Hundreds of bodies stretched around Monument Circle
. Young and old and everything in between, masses of people listen intently as they are told to position their elbows over their heads. And then it is heard. One simultaneous exhale of breath, and everyone is linked.
The second annual Monumental Yoga
event, organized by the Athenaeum Foundation
, brought together yoga enthusiasts and newbies from across Indiana in celebration of the summer solstice. Cassie Stockamp
, president of the Foundation, created the annual event last year after being inspired by photographs of a similar mass yoga class in Times Square.

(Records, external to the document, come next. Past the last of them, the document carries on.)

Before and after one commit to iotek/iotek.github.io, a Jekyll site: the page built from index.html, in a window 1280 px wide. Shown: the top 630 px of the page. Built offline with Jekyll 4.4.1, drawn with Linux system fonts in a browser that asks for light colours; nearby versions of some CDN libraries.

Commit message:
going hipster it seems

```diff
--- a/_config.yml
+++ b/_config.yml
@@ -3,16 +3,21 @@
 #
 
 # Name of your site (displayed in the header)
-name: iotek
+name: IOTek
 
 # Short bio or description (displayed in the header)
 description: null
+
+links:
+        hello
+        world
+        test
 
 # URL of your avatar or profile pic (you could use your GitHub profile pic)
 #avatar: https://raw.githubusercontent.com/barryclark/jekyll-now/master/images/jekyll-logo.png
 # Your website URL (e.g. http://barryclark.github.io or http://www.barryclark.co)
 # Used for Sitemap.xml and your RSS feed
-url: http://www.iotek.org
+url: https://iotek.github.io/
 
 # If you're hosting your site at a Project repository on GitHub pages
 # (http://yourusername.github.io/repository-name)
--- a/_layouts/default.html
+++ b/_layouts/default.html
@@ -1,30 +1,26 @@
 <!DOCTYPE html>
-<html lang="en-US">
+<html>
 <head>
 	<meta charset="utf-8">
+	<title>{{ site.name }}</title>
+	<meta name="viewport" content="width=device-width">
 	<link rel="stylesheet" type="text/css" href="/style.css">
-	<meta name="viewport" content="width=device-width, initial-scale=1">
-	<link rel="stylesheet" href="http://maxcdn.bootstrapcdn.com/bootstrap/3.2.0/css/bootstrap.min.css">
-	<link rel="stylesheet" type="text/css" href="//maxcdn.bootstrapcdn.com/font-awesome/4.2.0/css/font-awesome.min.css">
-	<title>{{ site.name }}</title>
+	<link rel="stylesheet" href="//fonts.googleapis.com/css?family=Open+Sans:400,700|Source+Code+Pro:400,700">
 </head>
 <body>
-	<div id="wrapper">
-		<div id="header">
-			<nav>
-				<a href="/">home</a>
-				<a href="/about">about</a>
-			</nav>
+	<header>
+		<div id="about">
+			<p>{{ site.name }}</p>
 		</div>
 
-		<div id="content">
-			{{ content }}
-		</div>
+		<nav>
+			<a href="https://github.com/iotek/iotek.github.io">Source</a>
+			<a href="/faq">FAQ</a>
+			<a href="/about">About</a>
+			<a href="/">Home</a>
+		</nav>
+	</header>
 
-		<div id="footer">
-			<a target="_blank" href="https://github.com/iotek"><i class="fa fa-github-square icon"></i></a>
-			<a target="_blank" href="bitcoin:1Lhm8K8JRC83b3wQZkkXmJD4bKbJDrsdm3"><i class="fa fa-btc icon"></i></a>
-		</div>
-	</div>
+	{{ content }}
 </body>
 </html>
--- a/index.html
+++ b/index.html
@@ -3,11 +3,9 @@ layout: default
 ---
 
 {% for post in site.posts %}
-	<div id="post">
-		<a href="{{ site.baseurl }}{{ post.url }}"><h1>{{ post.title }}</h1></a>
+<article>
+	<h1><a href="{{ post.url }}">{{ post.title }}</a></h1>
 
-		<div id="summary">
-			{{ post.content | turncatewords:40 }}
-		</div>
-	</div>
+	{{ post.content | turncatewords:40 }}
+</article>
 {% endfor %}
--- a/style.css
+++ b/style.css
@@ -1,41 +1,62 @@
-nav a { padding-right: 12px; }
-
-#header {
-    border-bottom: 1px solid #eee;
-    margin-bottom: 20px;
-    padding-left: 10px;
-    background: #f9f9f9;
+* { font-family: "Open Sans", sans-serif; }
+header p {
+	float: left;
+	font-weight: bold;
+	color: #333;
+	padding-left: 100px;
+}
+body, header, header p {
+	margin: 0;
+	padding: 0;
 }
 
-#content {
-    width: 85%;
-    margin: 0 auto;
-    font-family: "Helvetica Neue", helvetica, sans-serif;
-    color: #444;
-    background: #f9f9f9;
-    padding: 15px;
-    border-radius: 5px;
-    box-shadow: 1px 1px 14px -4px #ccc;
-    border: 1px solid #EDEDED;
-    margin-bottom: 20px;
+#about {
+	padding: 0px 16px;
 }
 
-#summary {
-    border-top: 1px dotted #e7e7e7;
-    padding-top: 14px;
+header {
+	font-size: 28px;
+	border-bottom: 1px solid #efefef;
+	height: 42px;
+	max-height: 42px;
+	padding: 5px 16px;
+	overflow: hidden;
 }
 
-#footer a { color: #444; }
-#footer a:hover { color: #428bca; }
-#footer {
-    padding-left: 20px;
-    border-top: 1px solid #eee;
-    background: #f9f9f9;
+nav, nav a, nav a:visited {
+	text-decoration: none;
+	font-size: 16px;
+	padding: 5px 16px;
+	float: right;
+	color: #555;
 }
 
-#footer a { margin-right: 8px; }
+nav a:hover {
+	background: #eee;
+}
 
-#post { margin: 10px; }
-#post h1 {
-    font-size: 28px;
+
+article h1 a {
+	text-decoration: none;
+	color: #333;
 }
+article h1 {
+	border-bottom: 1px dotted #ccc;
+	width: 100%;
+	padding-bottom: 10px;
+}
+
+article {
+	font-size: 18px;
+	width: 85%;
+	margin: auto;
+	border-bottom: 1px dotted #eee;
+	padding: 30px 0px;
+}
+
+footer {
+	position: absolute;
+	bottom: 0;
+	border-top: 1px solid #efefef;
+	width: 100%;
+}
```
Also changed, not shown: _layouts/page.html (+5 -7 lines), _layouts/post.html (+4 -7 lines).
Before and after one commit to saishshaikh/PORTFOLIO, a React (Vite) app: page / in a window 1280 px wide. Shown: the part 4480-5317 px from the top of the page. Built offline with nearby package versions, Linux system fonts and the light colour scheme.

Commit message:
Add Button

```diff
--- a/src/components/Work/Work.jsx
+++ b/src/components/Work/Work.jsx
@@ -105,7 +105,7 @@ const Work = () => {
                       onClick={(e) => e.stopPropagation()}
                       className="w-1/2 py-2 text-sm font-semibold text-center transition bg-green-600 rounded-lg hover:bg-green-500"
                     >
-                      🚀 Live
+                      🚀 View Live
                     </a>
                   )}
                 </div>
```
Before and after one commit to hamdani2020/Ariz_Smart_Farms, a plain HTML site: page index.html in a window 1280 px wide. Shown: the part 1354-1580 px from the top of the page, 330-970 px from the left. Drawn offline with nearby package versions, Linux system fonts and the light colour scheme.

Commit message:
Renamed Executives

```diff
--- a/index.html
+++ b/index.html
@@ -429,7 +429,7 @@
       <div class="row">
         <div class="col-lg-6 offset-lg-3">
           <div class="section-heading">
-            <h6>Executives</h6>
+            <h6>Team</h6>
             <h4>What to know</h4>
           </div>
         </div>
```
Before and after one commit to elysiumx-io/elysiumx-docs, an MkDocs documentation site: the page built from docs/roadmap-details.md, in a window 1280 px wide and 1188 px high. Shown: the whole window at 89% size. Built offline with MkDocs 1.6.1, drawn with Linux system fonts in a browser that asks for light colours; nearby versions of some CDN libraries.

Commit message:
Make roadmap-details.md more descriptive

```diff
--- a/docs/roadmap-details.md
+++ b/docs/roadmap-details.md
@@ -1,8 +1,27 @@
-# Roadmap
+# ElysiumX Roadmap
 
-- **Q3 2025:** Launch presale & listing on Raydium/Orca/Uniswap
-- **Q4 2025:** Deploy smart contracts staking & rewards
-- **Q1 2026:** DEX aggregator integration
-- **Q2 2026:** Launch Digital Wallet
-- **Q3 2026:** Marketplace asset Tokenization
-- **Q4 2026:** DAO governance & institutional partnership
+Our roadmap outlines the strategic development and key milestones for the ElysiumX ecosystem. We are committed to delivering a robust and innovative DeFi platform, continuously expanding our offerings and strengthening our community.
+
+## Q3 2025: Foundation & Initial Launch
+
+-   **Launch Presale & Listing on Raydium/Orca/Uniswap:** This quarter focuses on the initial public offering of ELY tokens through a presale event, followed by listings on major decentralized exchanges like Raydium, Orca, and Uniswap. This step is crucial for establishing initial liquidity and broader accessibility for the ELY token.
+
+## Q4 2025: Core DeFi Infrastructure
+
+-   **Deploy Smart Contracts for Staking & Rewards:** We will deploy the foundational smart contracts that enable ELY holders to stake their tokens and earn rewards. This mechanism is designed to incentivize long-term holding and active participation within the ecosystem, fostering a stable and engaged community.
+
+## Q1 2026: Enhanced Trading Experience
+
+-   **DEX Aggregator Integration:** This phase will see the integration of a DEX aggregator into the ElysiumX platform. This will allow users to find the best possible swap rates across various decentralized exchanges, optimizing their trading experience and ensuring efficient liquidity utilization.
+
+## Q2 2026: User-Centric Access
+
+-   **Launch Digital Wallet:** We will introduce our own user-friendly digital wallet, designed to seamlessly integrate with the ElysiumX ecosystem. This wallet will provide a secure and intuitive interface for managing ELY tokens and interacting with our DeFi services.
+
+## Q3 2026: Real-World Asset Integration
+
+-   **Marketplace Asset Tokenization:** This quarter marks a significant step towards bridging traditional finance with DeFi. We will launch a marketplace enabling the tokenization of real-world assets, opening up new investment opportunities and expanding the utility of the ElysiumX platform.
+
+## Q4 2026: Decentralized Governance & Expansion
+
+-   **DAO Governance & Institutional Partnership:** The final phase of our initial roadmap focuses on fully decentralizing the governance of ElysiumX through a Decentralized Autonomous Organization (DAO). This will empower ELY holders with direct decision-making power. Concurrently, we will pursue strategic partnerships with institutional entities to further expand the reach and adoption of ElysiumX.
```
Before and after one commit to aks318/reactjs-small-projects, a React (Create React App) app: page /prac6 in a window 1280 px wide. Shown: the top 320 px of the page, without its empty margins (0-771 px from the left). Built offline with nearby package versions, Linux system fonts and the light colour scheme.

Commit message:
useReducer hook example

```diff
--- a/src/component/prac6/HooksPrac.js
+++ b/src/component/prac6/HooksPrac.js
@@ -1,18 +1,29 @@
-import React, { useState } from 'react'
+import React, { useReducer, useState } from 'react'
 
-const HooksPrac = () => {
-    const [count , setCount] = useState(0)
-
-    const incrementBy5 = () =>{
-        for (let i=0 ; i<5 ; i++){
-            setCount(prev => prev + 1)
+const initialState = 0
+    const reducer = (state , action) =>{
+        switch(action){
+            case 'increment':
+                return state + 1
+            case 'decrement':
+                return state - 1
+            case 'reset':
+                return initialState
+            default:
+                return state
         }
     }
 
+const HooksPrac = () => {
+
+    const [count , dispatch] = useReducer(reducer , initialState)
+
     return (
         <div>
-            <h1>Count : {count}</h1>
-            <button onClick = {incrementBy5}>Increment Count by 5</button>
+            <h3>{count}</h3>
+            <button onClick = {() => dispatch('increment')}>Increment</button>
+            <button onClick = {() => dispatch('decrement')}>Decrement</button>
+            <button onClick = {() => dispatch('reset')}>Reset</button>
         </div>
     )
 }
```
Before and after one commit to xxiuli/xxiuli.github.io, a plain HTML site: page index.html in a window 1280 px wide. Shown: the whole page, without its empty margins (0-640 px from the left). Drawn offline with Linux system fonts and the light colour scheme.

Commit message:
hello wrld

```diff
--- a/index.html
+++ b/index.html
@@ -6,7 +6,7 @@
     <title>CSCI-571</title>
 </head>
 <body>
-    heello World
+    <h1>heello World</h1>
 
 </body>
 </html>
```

"I kept dropping hints until it happened," recalls the yoga instructor. "My motivation was to create a free open class to bring Indianapolis's yoga community together."
Yoga practitioners, or yogis, draw motivation from a wide variety of sources
. Some see it as an exercise, with proven health benefits ranging from increased flexibility to weight loss. Others treat it as a sort of meditation, reducing stress through structured relaxation. But to many, yoga is an art form, a combination of all of the above to nourish a sound mind and body.
"In yoga, the physical takes you to the mental," explains Stockamp, describing the practice as a holistic experience.
Regardless of their relationship or experience with yoga, the summer solstice found yogis of all ages and levels engaged in a community-wide yoga class in the heart of Indiana.
Traveling all the way from Muncie, yogis Kari Ann and Angie, both relatively new to the yoga scene with only about two years experience between the two of them, came with a few others from their class after prompting from their teacher's Facebook posting.
"We do yoga for the serenity," says Kari Ann. "It's much easier than we thought."
"Yoga is so accepting of everyone," adds Angie. "And today is just us sharing yoga with a bunch of like-minded people."
Before the hour-long yoga class began, activities were offered on the circle. Sponsor booths decorated the edges of the scene. Yoga studios from around the city passed out coupons for free sessions. Boutiques offered selections of yoga gear to purchase. Calming music was played from the booth for the upcoming music and yoga festival, Serendipity Fest
Of the activities offered, some were certainly more strenuous than others. Hula hoopers Brooke and Alli demonstrated another way to practice yoga, dancing and moving with the hoops, inviting children and adults alike to join them.
"I teach a hoop-yoga fusion class," says Alli, who started yoga when pregnant. "The hoops can help isolate the body and assist with positioning."
Brooke, though new to yoga, has been hooping for 4 years, describing it as more of a social activity. "My best friend and I did it together, and it just got popular fast," she says.
Though the event was free, it was also a fundraiser. Donations were collected throughout for two charities: Mighty Lotus
and Fight for Life
. Both charity organizations work toward bringing yoga into schools and other places that might not have the means to practice yoga. Fittingly, this year's Monumental Yoga saw the addition of a children's section, again bringing all members of the community together.
This year's summer solstice celebration had the same theme as the last: to share the practice of yoga and bring members of the community together forming camaraderie between people and studios.
The Monumental Yoga event saw a mass of people from across Indiana coming together with a common mindset. Regardless of their experience, motivation, or background, every participant came together in those few movements. In bringing together the mind and body of each individual, yoga facilitated the building of a community.